I am a few hours away from being a thirty-nine year old woman. I feel thankful. I am, I think, in one of the loveliest stages of my life. As each day passes I become more and more aware that I have a life that is worth loving from every possible angle. My heart is full and although I question things all of the time – where to go next, what to do now – I feel more at peace than I have in a long while.
This time last year was difficult. I struggled. I was unsure. My health rattled my bones and made me stand up and take notice of how well I was caring for myself. Since then I’ve made a few changes. I’m still in the process of managing things and finding the right balance but I now firmly believe balance is achievable and I hold onto that when I have a day where I feel particularly unsteady. And some days, I do still feel particularly unsteady. I’m human.
I’m now married to a man who has made me feel so at ease with who I am that I find myself amazed at how full of promise even the simplest things are. I’ll have dinner with my husband, I’ll call my husband, I’ll take a drive with my husband. I like having those thoughts. I like that I have a friend who I am so in love with that the very idea of spending a few minutes lying side by side with him, talking about our day, beats any other way I could spend my time. Right now he’s in the other room wrapping my birthday gift in pink tissue paper with white polka dots. I know because he came in to the spare room where I’m writing to ask me where I keep all of my wrapping supplies. Hearing him fuss with the tissue as he watches the Eagles game, knowing that he really thought about what to get me and how it would make me feel, makes me smile. That may sound so simple or even a little sugary, cheesy plain Jane la-la land. It’s not though. It’s all of those things but more than that it’s a smile full of satisfaction. It’s attached to this feeling deep down in my gut that is the definition of gratitude and I thank all of the stars that I have it, that I have him and that we’re together.
I think that my entire life has been spent on a wheel. I was always chasing something or focusing on something that I thought was chasing me. Had I been hooked up to a large hotel, my wheel and I could have powered the place for several tourist seasons just by how swiftly and how often I moved my feet. And there is no telling what I could have accomplished had it been hooked to my mind which had a habit of running relentlessly as well. I’m thinking Broadway, every marquee, every show for the past five seasons. Talk about exhausting.
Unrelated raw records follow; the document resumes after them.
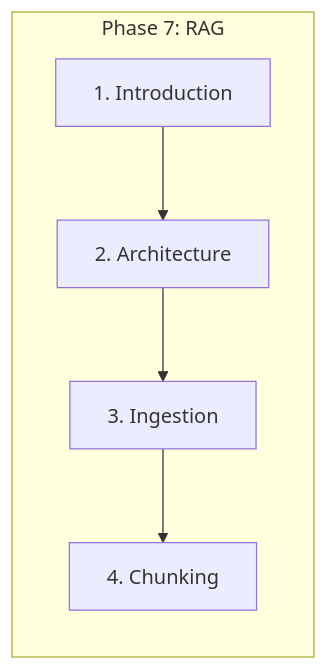
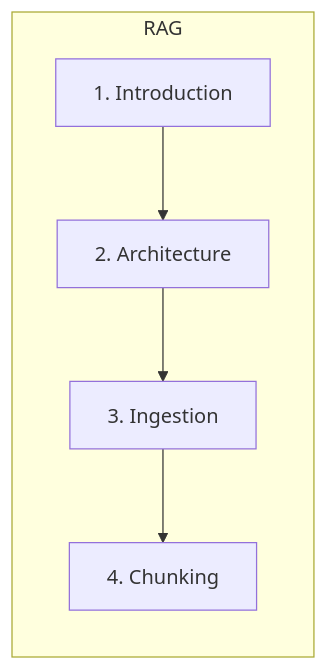
One commit to abdulsamad183/ai-engineering-playbook changed the first of 4 diagrams in domains/rag/introduction-to-rag.md. Above: the diagram before and after it, drawn with Mermaid. The commit also changed other lines of this file and 301 other files, not shown here.

````diff
--- a/domains/rag/introduction-to-rag.md
+++ b/domains/rag/introduction-to-rag.md
@@ -60,10 +60,10 @@
 ```mermaid
 flowchart LR
-    subgraph "Phase 7: RAG"
+    subgraph "RAG"
         S1[1. Introduction]
         S2[2. Architecture]
         S3[3. Ingestion]
         S4[4. Chunking]
     end
     S1 --> S2 --> S3 --> S4
 ```
````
Just recently, I came to realize that without even knowing it, I had stepped down from the wheel. Maybe it was when I wasn’t feeling well and took so much time to rest. I like to think though that it’s the inevitable by-product of someone finally taking charge of his or her life and the freedom that brings. I feel free. And because of that, my life feels much lighter than it ever has.
Today, now, sitting in my pajamas, writing this post, I am happy. I am grateful. I am in love. I am excited about my life. And, because I spent so many years on that wheel, I am toned and conditioned to give things my all. I’m ready to learn and live and to embrace the wonderful things that come my way. I like this stage, where I’m sitting quietly and taking it all in. It’s really an experience to just sit and be happy, it kind of kicks ass in the best possible way.
As thirty-eight ticks by and bids adieu, I’d like to say thank you. I learned a lot. It was a bitch of an age. It was also full of joy and wonder. I took charge, got beat up, found my way, fell down a rabbit hole or two, got married, disagreed with family, found two jobs, made up with family, lost my way, lost my zest, dragged my zest back out and kicked it in its ass, worked my own nerves and drove my patient husband almost crazy. I lived, laughed, cried, panicked, worried, paced, ruminated, pushed, pulled, kicked, screamed, wailed, wrote, wrote and wrote. I championed my own cause and got in my own way. I clawed my way up a mountain and then slid back almost to where it all began under the weight of the nonsense I was carrying. I beat myself up and nursed myself back to health. It was a tremendously difficult, eye-opening, amazing year.
So tonight, as I tuck myself in next to my love I will sit quietly and appreciate the silence. I’ll say thank you for the day. I’ll remind myself to live in the moment and then, I’ll forget about all of that as I wonder how much frosting I’ll be able to consume tomorrow and over the weekend under the guise that I’m celebrating before people realized I have a problem.
Thank you for reading, always.